> **Problem to solve**
The expected output is the complete listing, unchanged.
----
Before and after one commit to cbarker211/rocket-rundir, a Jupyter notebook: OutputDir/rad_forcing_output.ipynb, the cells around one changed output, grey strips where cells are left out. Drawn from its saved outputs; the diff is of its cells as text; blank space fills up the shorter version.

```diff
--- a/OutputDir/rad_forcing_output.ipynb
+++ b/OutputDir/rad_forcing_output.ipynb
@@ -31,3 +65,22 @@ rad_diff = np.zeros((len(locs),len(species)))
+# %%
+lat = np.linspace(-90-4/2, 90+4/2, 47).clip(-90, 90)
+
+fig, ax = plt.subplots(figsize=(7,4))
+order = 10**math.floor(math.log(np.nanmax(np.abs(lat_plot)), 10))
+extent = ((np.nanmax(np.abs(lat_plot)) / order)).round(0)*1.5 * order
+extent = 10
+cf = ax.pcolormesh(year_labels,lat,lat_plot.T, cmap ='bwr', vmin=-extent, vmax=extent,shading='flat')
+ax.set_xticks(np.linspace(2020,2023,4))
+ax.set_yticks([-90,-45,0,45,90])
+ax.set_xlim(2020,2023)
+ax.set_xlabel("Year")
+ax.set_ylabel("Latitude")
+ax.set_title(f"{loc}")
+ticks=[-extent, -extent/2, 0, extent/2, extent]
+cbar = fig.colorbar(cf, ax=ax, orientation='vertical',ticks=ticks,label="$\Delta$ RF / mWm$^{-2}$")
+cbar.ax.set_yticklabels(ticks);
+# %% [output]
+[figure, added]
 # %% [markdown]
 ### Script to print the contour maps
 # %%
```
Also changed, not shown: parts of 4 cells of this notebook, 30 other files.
----
> **Task solution**
Before and after one commit to cbarker211/rocket-rundir, a Jupyter notebook: OutputDir/rad_forcing_output.ipynb, the cells around one changed output, grey strips where cells are left out. Drawn from its saved outputs; the diff is of its cells as text; blank space fills up the shorter version.

```diff
--- a/OutputDir/rad_forcing_output.ipynb
+++ b/OutputDir/rad_forcing_output.ipynb
@@ -31,3 +65,22 @@ rad_diff = np.zeros((len(locs),len(species)))
+# %%
+lat = np.linspace(-90-4/2, 90+4/2, 47).clip(-90, 90)
+
+fig, ax = plt.subplots(figsize=(7,4))
+order = 10**math.floor(math.log(np.nanmax(np.abs(lat_plot)), 10))
+extent = ((np.nanmax(np.abs(lat_plot)) / order)).round(0)*1.5 * order
+extent = 10
+cf = ax.pcolormesh(year_labels,lat,lat_plot.T, cmap ='bwr', vmin=-extent, vmax=extent,shading='flat')
+ax.set_xticks(np.linspace(2020,2023,4))
+ax.set_yticks([-90,-45,0,45,90])
+ax.set_xlim(2020,2023)
+ax.set_xlabel("Year")
+ax.set_ylabel("Latitude")
+ax.set_title(f"{loc}")
+ticks=[-extent, -extent/2, 0, extent/2, extent]
+cbar = fig.colorbar(cf, ax=ax, orientation='vertical',ticks=ticks,label="$\Delta$ RF / mWm$^{-2}$")
+cbar.ax.set_yticklabels(ticks);
+# %% [output]
+[figure, added]
 # %% [markdown]
 ### Script to print the contour maps
 # %%
```
Also changed, not shown: parts of 4 cells of this notebook, 30 other files.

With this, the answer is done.